Energy use is critical for any development, but it can also result in excessive environmental and social negative effects, bearing huge costs to the economy.
The recovery continues, but it remains weak, indeed a bit weaker than we forecast in April. We have revised our forecast for world growth in 2014 from 3.7 percent in April to 3.4 percent today. This headline number makes things look worse than they really are.
Establishing the BRICS Bank is a momentous event The July 2014 BRICS (Brazil, Russia, India, China, South Africa) Summit was a momentous event, more ...
The "New Development Bank" announced in Fortaleza this week marks the launch of a collective lending platform steered exclusively by the BRICS countries. With an authorized capital of $100 billion, it could lend up to $34 billion per year. It is not an understatement to say that this is a new kind of bank for a new world order. For the first time in history, infrastructure spending consistently exceeds military expenditure.
The wind appears to again be at Dilma Rousseff's back again, as Brazil's performance at the World Cup has virtually assured that she will be re-elected -- politics working as politics do.
We will not see a real recovery that puts even the long term unemployed back to work, until the mountain of private debt is reduced. And that can't happen until we create full employment policies that continue to create more jobs on Main Street.
House prices are inching up. But is this a cause for much cheer? Or are we watching the same movie again?
If you want good global governance, you have to provide good global citizenship.
After two years of almost no economic growth, the IMF is now projecting a steep recession for this year, with the economy shrinking by 5 percent.

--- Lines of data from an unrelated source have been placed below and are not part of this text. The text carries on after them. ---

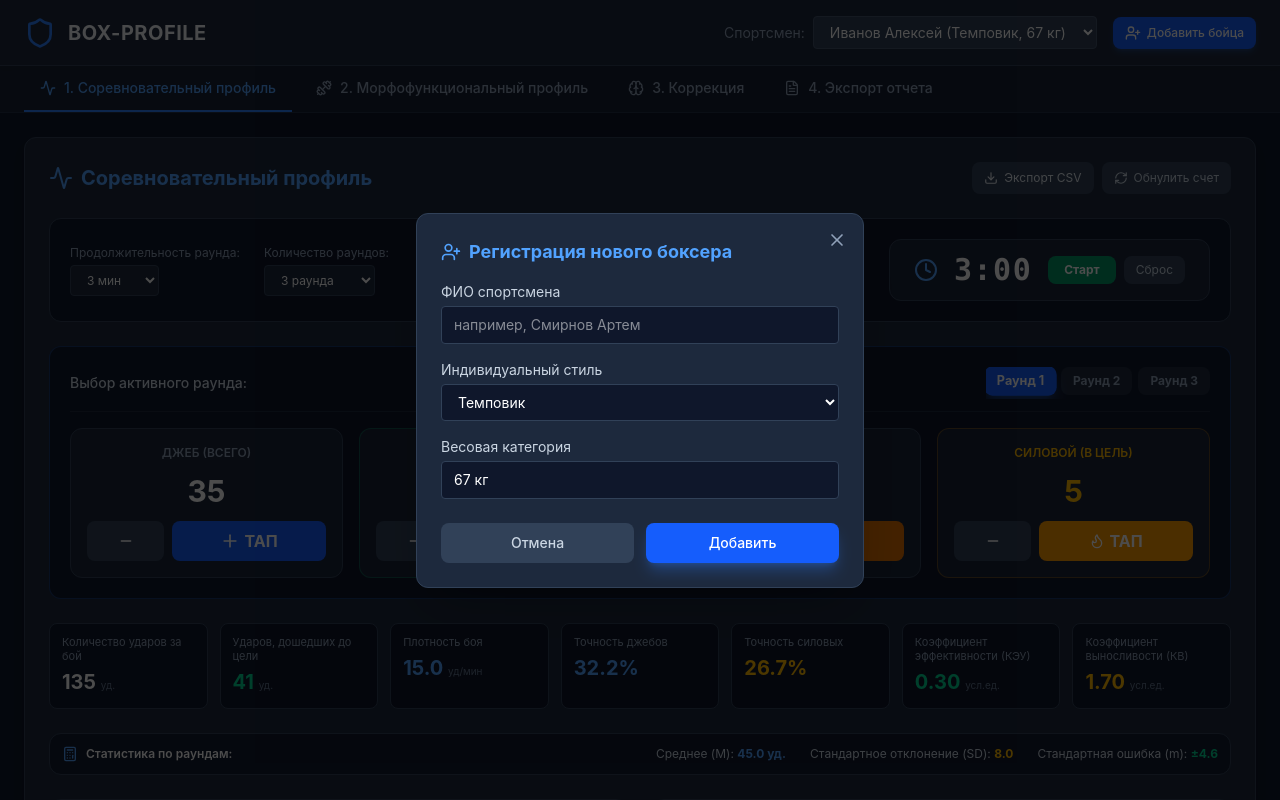
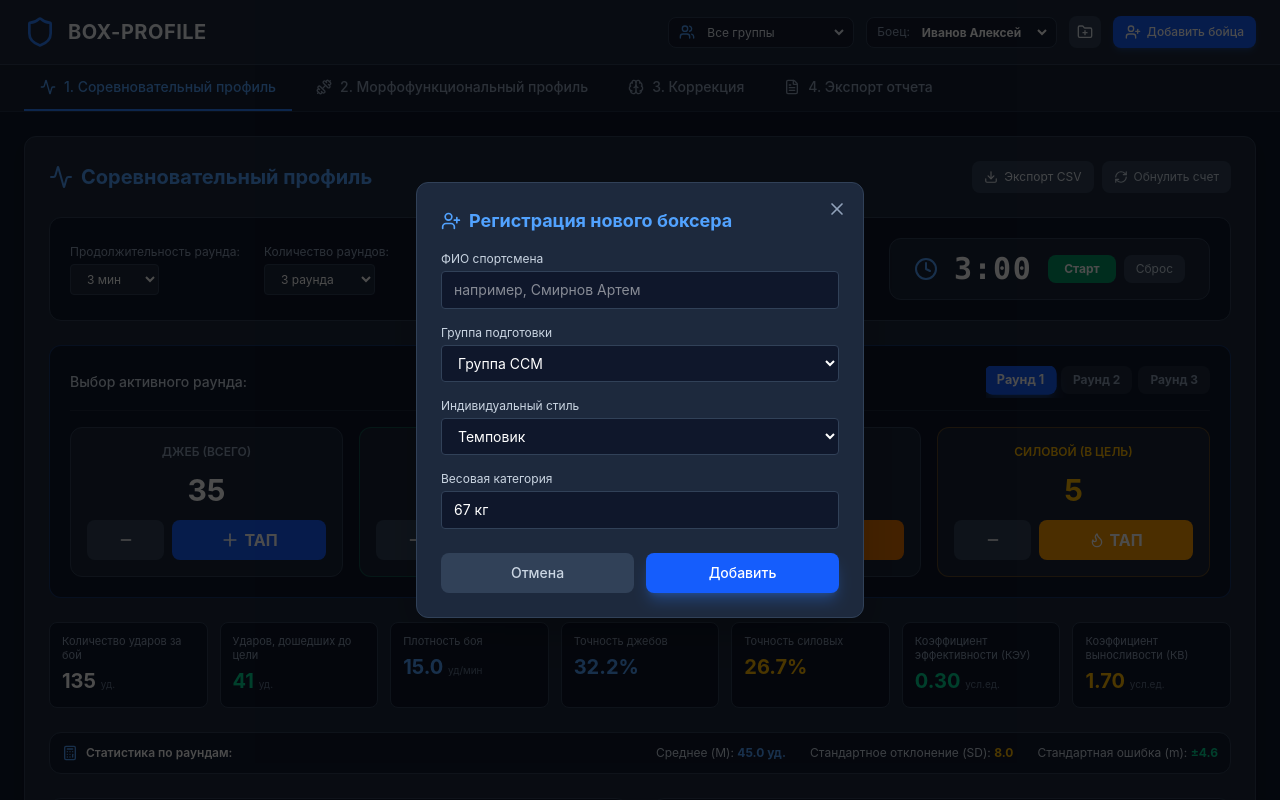
Before and after one commit to konstantinsharomov125/boxing-pwa, a React (Vite) app: page / in a window 1280 px wide. Both pictures are taken after typing "Sample" into the empty fields and a click on the button "Добавить бойца". Shown: the top 800 px of the page. Built offline with nearby package versions, Linux system fonts and the light colour scheme.

Commit message:
feat: added group management and concise athlete selector with full names only

```diff
--- a/src/App.jsx
+++ b/src/App.jsx
@@ -1,5 +1,5 @@
 import React, { useState, useEffect } from 'react';
-import { Shield, Activity, Dumbbell, Brain, UserPlus, FileText, X } from 'lucide-react';
+import { Shield, Activity, Dumbbell, Brain, UserPlus, FileText, X, FolderPlus, Users } from 'lucide-react';
 import BoxDataView from './components/BoxDataView';
 import PhysTestView from './components/PhysTestView';
 import MatrixView from './components/MatrixView';
@@ -8,27 +8,59 @@ import ReportView from './components/ReportView';
 export default function App() {
   const [activeTab, setActiveTab] = useState('boxdata');
 
+  // Список групп подготовки
+  const [groups, setGroups] = useState(() => {
+    const saved = localStorage.getItem('box_groups');
+    return saved ? JSON.parse(saved) : ['Все группы', 'Группа ССМ', 'Группа ГПП-2', 'Юниорская сборная'];
+  });
+
+  const [selectedGroup, setSelectedGroup] = useState('Все группы');
+
+  // Список спортсменов
   const [athletes, setAthletes] = useState(() => {
     const saved = localStorage.getItem('box_athletes');
     if (saved) {
       try { return JSON.parse(saved); } catch (e) { /* ignore */ }
     }
     return [
-      { id: 1, name: 'Иванов Алексей', style: 'Темповик', weight: '67 кг' },
-      { id: 2, name: 'Петров Дмитрий', style: 'Нокаутер', weight: '75 кг' },
+      { id: 1, name: 'Иванов Алексей', group: 'Группа ССМ', style: 'Темповик', weight: '67 кг' },
+      { id: 2, name: 'Петров Дмитрий', group: 'Юниорская сборная', style: 'Нокаутер', weight: '75 кг' },
+      { id: 3, name: 'Смирнов Артем', group: 'Группа ГПП-2', style: 'Игровик (контратакующий)', weight: '60 кг' },
     ];
   });
 
   const [selectedAthlete, setSelectedAthlete] = useState(athletes[0]);
-  const [isModalOpen, setIsModalOpen] = useState(false);
+  const [isAddAthleteOpen, setIsAddAthleteOpen] = useState(false);
+  const [isManageGroupsOpen, setIsManageGroupsOpen] = useState(false);
 
+  // Поля формы добавления атлета
   const [newName, setNewName] = useState('');
+  const [newGroup, setNewGroup] = useState(groups[1] || 'Группа ССМ');
   const [newStyle, setNewStyle] = useState('Темповик');
   const [newWeight, setNewWeight] = useState('67 кг');
+
+  // Поле создания новой группы
+  const [newGroupNameInput, setNewGroupNameInput] = useState('');
+
+  useEffect(() => {
+    localStorage.setItem('box_groups', JSON.stringify(groups));
+  }, [groups]);
 
   useEffect(() => {
     localStorage.setItem('box_athletes', JSON.stringify(athletes));
   }, [athletes]);
+
+  // Фильтрация спортсменов по выбранной группе
+  const filteredAthletes = selectedGroup === 'Все группы'
+    ? athletes
+    : athletes.filter(a => a.group === selectedGroup);
+
+  // Синхронизация активного спортсмена при смене группы
+  useEffect(() => {
+    if (filteredAthletes.length > 0 && !filteredAthletes.some(a => a.id === selectedAthlete?.id)) {
+      setSelectedAthlete(filteredAthletes[0]);
+    }
+  }, [selectedGroup, filteredAthletes, selectedAthlete]);
 
   const handleAddAthlete = (e) => {
     e.preventDefault();
@@ -37,21 +69,31 @@ export default function App() {
     const newAthlete = {
       id: Date.now(),
       name: newName.trim(),
+      group: newGroup,
       style: newStyle,
       weight: newWeight,
     };
 
-    const updatedAthletes = [...athletes, newAthlete];
-    setAthletes(updatedAthletes);
+    const updated = [...athletes, newAthlete];
+    setAthletes(updated);
     setSelectedAthlete(newAthlete);
     setNewName('');
-    setIsModalOpen(false);
+    setIsAddAthleteOpen(false);
+  };
+
+  const handleCreateGroup = (e) => {
+    e.preventDefault();
+    if (!newGroupNameInput.trim() || groups.includes(newGroupNameInput.trim())) return;
+    const updatedGroups = [...groups, newGroupNameInput.trim()];
+    setGroups(updatedGroups);
+    setNewGroup(newGroupNameInput.trim());
+    setNewGroupNameInput('');
   };
 
   return (
     <div className="min-h-screen flex flex-col bg-slate-900 text-slate-100 font-sans antialiased">
       {/* Шапка приложения */}
-      <header className="bg-slate-800 border-b border-slate-700 px-6 py-4 flex justify-between items-center shadow-md">
+      <header className="bg-slate-800 border-b border-slate-700 px-6 py-4 flex flex-col md:flex-row justify-between items-center gap-4 shadow-md">
         <div className="flex items-center space-x-3">
           <Shield className="w-8 h-8 text-blue-500" />
           <div>
@@ -59,22 +101,50 @@ export default function App() {
           </div>
         </div>
 
-        <div className="flex items-center space-x-4">
-          <div className="flex items-center space-x-2">
-            <span className="text-sm text-slate-400">Спортсмен:</span>
+        {/* Правый верхний блок управления спортсменами и группами */}
+        <div className="flex flex-wrap items-center gap-3">
+          {/* Селект группы */}
+          <div className="flex items-center space-x-2 bg-slate-900/60 p-1.5 rounded-lg border border-slate-700">
+            <Users className="w-4 h-4 text-blue-400 ml-1" />
             <select
-              className="bg-slate-700 border border-slate-600 rounded px-3 py-1.5 text-sm focus:outline-none focus:border-blue-500 text-white cursor-pointer"
-              value={selectedAthlete ? selectedAthlete.id : ''}
-              onChange={(e) => setSelectedAthlete(athletes.find(a => a.id == e.target.value))}
+              className="bg-transparent text-xs focus:outline-none text-slate-200 cursor-pointer pr-1"
+              value={selectedGroup}
+              onChange={(e) => setSelectedGroup(e.target.value)}
             >
-              {athletes.map(a => (
-                <option key={a.id} value={a.id}>{a.name} ({a.style}, {a.weight})</option>
+              {groups.map((g, idx) => (
+                <option key={idx} value={g} className="bg-slate-800 text-white">{g}</option>
               ))}
             </select>
           </div>
 
+          {/* Селект спортсмена (ТОЛЬКО ФИО) */}
+          <div className="flex items-center space-x-2 bg-slate-900/60 p-1.5 rounded-lg border border-slate-700">
+            <span className="text-xs text-slate-400 pl-1">Боец:</span>
+            <select
+              className="bg-transparent text-xs font-bold text-white focus:outline-none cursor-pointer pr-2"
+              value={selectedAthlete ? selectedAthlete.id : ''}
+              onChange={(e) => setSelectedAthlete(athletes.find(a => a.id == e.target.value))}
+            >
+              {filteredAthletes.map(a => (
+                <option key={a.id} value={a.id} className="bg-slate-800 text-white font-normal">
+                  {a.name}
+                </option>
+              ))}
+            </select>
+          </div>
+
+          {/* Кнопка управления группами */}
           <button
-            onClick={() => setIsModalOpen(true)}
+            onClick={() => setIsManageGroupsOpen(true)}
+            className="bg-slate-700 hover:bg-slate-600 text-slate-200 text-xs p-2 rounded-lg transition-colors cursor-pointer"
+            title="Управление группами"
+          >
+            <FolderPlus className="w-4 h-4" />
+          </button>
+
+          {/* Кнопка добавления спортсмена */}
+          <button
+            onClick={() => setIsAddAthleteOpen(true)}
             className="bg-blue-600 hover:bg-blue-500 text-white text-xs font-medium px-3 py-2 rounded-lg flex items-center gap-1.5 transition-colors cursor-pointer shadow-md shadow-blue-500/20"
             title="Добавить нового боксера"
           >
@@ -118,22 +188,27 @@ export default function App() {
         </button>
       </nav>
 
-      {/* Основная рабочая область */}
+      {/* Основная область */}
       <main className="flex-1 p-6 max-w-7xl mx-auto w-full">
-        {activeTab === 'boxdata' && <BoxDataView athlete={selectedAthlete} />}
-        {activeTab === 'phys' && <PhysTestView athlete={selectedAthlete} />}
-        {activeTab === 'matrix' && <MatrixView athlete={selectedAthlete} />}
-        {activeTab === 'report' && <ReportView athlete={selectedAthlete} />}
+        {selectedAthlete ? (
+          <>
+            {activeTab === 'boxdata' && <BoxDataView athlete={selectedAthlete} />}
+            {activeTab === 'phys' && <PhysTestView athlete={selectedAthlete} />}
+            {activeTab === 'matrix' && <MatrixView athlete={selectedAthlete} />}
+            {activeTab === 'report' && <ReportView athlete={selectedAthlete} />}
+          </>
+        ) : (
+          <div className="text-center py-12 text-slate-400">
+            В выбранной группе нет зарегистрированных спортсменов. Добавьте нового бойца.
+          </div>
+        )}
       </main>
 
-      {/* Модальное окно добавления спортсмена */}
-      {isModalOpen && (
+      {/* МОДАЛЬНОЕ ОКНО: Добавление боксера */}
+      {isAddAthleteOpen && (
         <div className="fixed inset-0 bg-black/70 flex items-center justify-center p-4 z-50 animate-fade-in">
           <div className="bg-slate-800 border border-slate-700 rounded-xl max-w-md w-full p-6 shadow-2xl relative">
-            <button
-              onClick={() => setIsModalOpen(false)}
-              className="absolute top-4 right-4 text-slate-400 hover:text-white cursor-pointer"
-            >
+            <button onClick={() => setIsAddAthleteOpen(false)} className="absolute top-4 right-4 text-slate-400 hover:text-white cursor-pointer">
               <X className="w-5 h-5" />
             </button>
 
@@ -143,7 +218,7 @@ export default function App() {
 
             <form onSubmit={handleAddAthlete} className="space-y-4">
               <div>
-                <label className="block text-sm text-slate-300 mb-1">ФИО спортсмена</label>
+                <label className="block text-xs text-slate-300 mb-1">ФИО спортсмена</label>
                 <input
                   type="text"
                   required
@@ -155,7 +230,20 @@ export default function App() {
               </div>
 
               <div>
-                <label className="block text-sm text-slate-300 mb-1">Индивидуальный стиль</label>
+                <label className="block text-xs text-slate-300 mb-1">Группа подготовки</label>
+                <select
+                  value={newGroup}
+                  onChange={(e) => setNewGroup(e.target.value)}
+                  className="w-full bg-slate-900 border border-slate-700 rounded px-3 py-2 text-sm text-white focus:border-blue-500 focus:outline-none cursor-pointer"
+                >
+                  {groups.filter(g => g !== 'Все группы').map((g, idx) => (
+                    <option key={idx} value={g}>{g}</option>
+                  ))}
+                </select>
+              </div>
+
+              <div>
+                <label className="block text-xs text-slate-300 mb-1">Индивидуальный стиль</label>
                 <select
                   value={newStyle}
                   onChange={(e) => setNewStyle(e.target.value)}
@@ -169,7 +257,7 @@ export default function App() {
               </div>
 
               <div>
-                <label className="block text-sm text-slate-300 mb-1">Весовая категория</label>
+                <label className="block text-xs text-slate-300 mb-1">Весовая категория</label>
                 <input
                   type="text"
                   required
@@ -181,17 +269,10 @@ export default function App() {
               </div>
 
               <div className="pt-2 flex gap-3">
-                <button
-                  type="button"
-                  onClick={() => setIsModalOpen(false)}
-                  className="flex-1 bg-slate-700 hover:bg-slate-600 text-slate-300 py-2.5 rounded-lg text-sm font-medium transition-colors cursor-pointer"
-                >
+                <button type="button" onClick={() => setIsAddAthleteOpen(false)} className="flex-1 bg-slate-700 hover:bg-slate-600 text-slate-300 py-2.5 rounded-lg text-sm font-medium cursor-pointer">
                   Отмена
                 </button>
-                <button
-                  type="submit"
-                  className="flex-1 bg-blue-600 hover:bg-blue-500 text-white py-2.5 rounded-lg text-sm font-medium transition-colors cursor-pointer shadow-lg shadow-blue-500/30"
-                >
+                <button type="submit" className="flex-1 bg-blue-600 hover:bg-blue-500 text-white py-2.5 rounded-lg text-sm font-medium cursor-pointer shadow-lg shadow-blue-500/30">
                   Добавить
                 </button>
               </div>
@@ -199,6 +280,52 @@ export default function App() {
           </div>
         </div>
       )}
+
+      {/* МОДАЛЬНОЕ ОКНО: Управление группами */}
+      {isManageGroupsOpen && (
+        <div className="fixed inset-0 bg-black/70 flex items-center justify-center p-4 z-50 animate-fade-in">
+          <div className="bg-slate-800 border border-slate-700 rounded-xl max-w-md w-full p-6 shadow-2xl relative">
+            <button onClick={() => setIsManageGroupsOpen(false)} className="absolute top-4 right-4 text-slate-400 hover:text-white cursor-pointer">
+              <X className="w-5 h-5" />
+            </button>
+
+            <h3 className="text-lg font-bold text-blue-400 mb-4 flex items-center gap-2">
+              <FolderPlus className="w-5 h-5" /> Управление группами
+            </h3>
+
+            <form onSubmit={handleCreateGroup} className="mb-4 flex gap-2">
+              <input
+                type="text"
+                placeholder="Название новой группы"
+                value={newGroupNameInput}
+                onChange={(e) => setNewGroupNameInput(e.target.value)}
+                className="flex-1 bg-slate-900 border border-slate-700 rounded px-3 py-2 text-xs text-white focus:outline-none focus:border-blue-500"
+              />
+              <button type="submit" className="bg-emerald-600 hover:bg-emerald-500 text-white text-xs px-3 py-2 rounded font-medium cursor-pointer">
+                Создать
+              </button>
+            </form>
+
+            <div className="space-y-2 max-h-48 overflow-y-auto">
+              <span className="text-xs text-slate-400 block font-semibold mb-1">Существующие группы:</span>
+              {groups.map((g, idx) => (
+                <div key={idx} className="bg-slate-900/60 p-2.5 rounded border border-slate-700 text-xs text-slate-200 flex justify-between items-center">
+                  <span>{g}</span>
+                  <span className="text-[10px] text-slate-500">
+                    {g === 'Все группы' ? `${athletes.length} атл.` : `${athletes.filter(a => a.group === g).length} атл.`}
+                  </span>
+                </div>
+              ))}
+            </div>
+
+            <div className="mt-6 pt-2 border-t border-slate-700 flex justify-end">
+              <button onClick={() => setIsManageGroupsOpen(false)} className="bg-slate-700 hover:bg-slate-600 text-white px-4 py-2 rounded text-xs cursor-pointer">
+                Закрыть
+              </button>
+            </div>
+          </div>
+        </div>
+      )}
     </div>
   );
 }
```
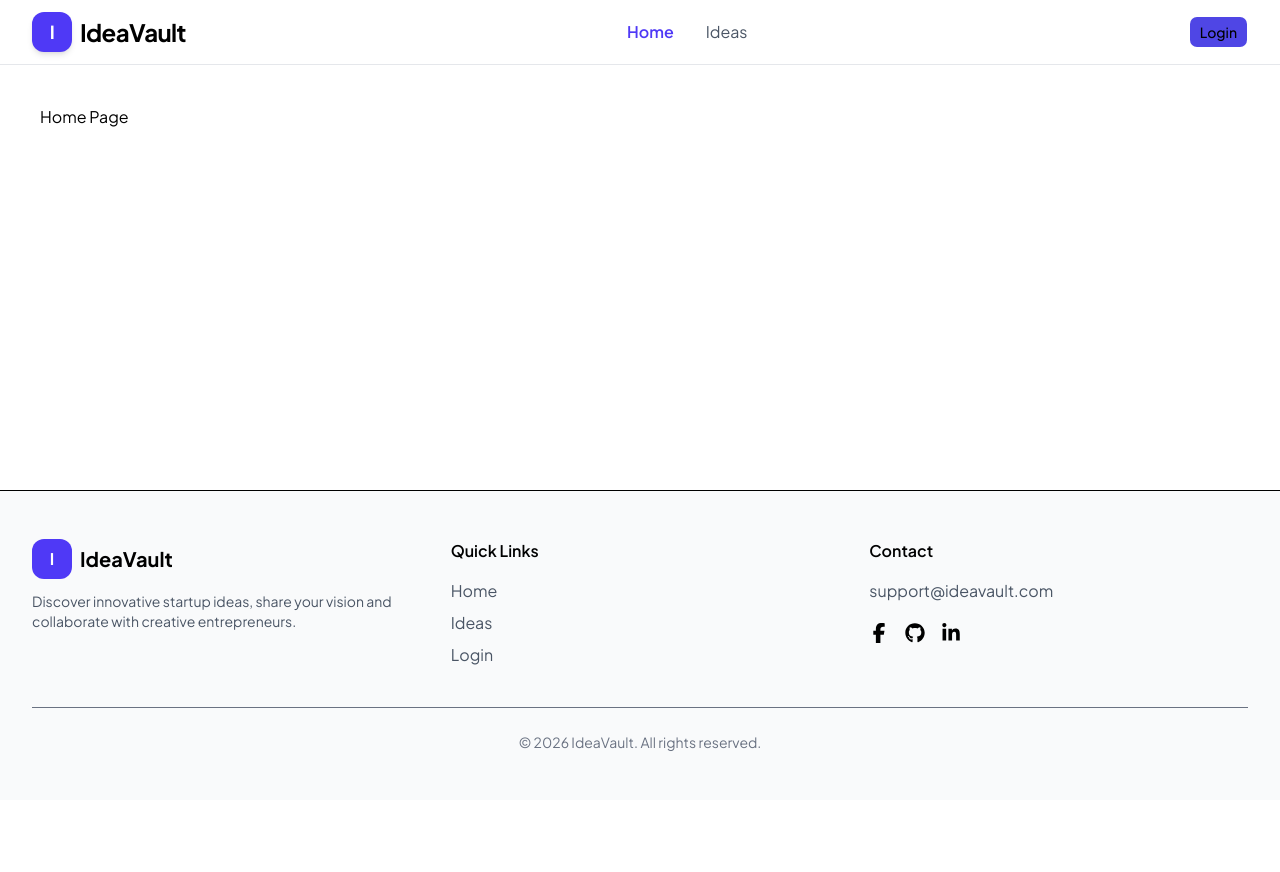
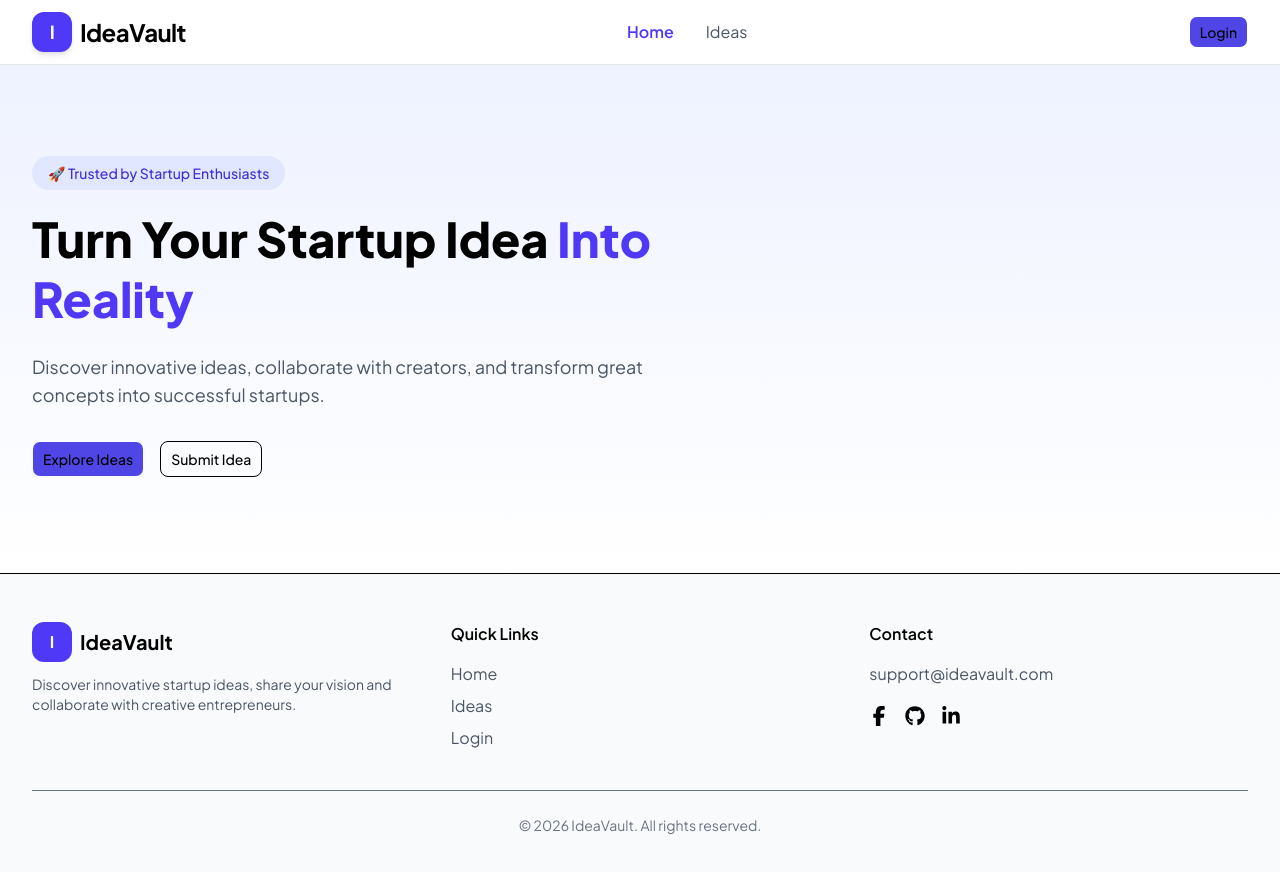
Before and after one commit to Arif7991/idea-vault-client, a Next.js app: page / in a window 1280 px wide. Shown: the top 872 px of the page. Before the commit the page ends 800 px from the top, so only its background shows below. Built offline with nearby package versions, Linux system fonts and the light colour scheme.

Commit message:
Create hero section

```diff
--- a/src/app/(main)/page.jsx
+++ b/src/app/(main)/page.jsx
@@ -1,7 +1,9 @@
+import Hero from "@/components/home/Hero";
+
 export default function Home() {
   return (
-    <div className="p-10">
-      Home Page
-    </div>
+    <main>
+      <Hero />
+    </main>
   );
 }
--- /dev/null
+++ b/src/components/home/Hero.jsx
@@ -0,0 +1,53 @@
+import Link from "next/link";
+import { Button } from "@/components/ui/button";
+
+export default function Hero() {
+  return (
+    <section className="bg-gradient-to-b from-indigo-50 to-white">
+      <div className="container py-24">
+
+        <div className="max-w-3xl">
+
+          <span className="rounded-full bg-indigo-100 px-4 py-2 text-sm font-medium text-indigo-700">
+            🚀 Trusted by Startup Enthusiasts
+          </span>
+
+          <h1 className="mt-6 text-5xl font-extrabold leading-tight">
+            Turn Your Startup Idea
+            <span className="text-indigo-600">
+              {" "}Into Reality
+            </span>
+          </h1>
+
+          <p className="mt-6 max-w-2xl text-lg text-gray-600">
+            Discover innovative ideas, collaborate with
+            creators, and transform great concepts into
+            successful startups.
+          </p>
+
+          <div className="mt-8 flex gap-4">
+
+            <Button asChild size="lg">
+              <Link href="/ideas">
+                Explore Ideas
+              </Link>
+            </Button>
+
+            <Button
+              asChild
+              variant="outline"
+              size="lg"
+            >
+              <Link href="/dashboard/add-idea">
+                Submit Idea
+              </Link>
+            </Button>
+
+          </div>
+
+        </div>
+
+      </div>
+    </section>
+  );
+}
```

This is largely because of budget tightening that the government has committed to, amounting to about 3 percent of GDP over the next two years.
The International Monetary Fund's First Deputy Managing Director David Lipton recently spoke about the global economy at the Aspen Institute in Washington, D.C. We sat down with Lipton before the Washington Ideas Roundtables Series event, where he discussed income inequality and his big idea for addressing it at an international level.
These students are being told to swallow their concerns, sit on their hands, and silence their protests all in the name of free speech. Perhaps if they had money, their voice would be welcome.
It is still so new that we, as women, have a strong voice. It needs to be heard and not suppressed, no matter how much we may disagree with some of the voices. The movement to suppress women's voices is alive and strong.
Is it too much to grasp that while the skyscrapers of Nairobi, Lagos and Luanda sparkle on the horizon like Oz, there is a different reality at the end of the dirt track, in the grindingly poor rural Africa that Western reporters in Land Cruisers only see when a war or famine is making headlines?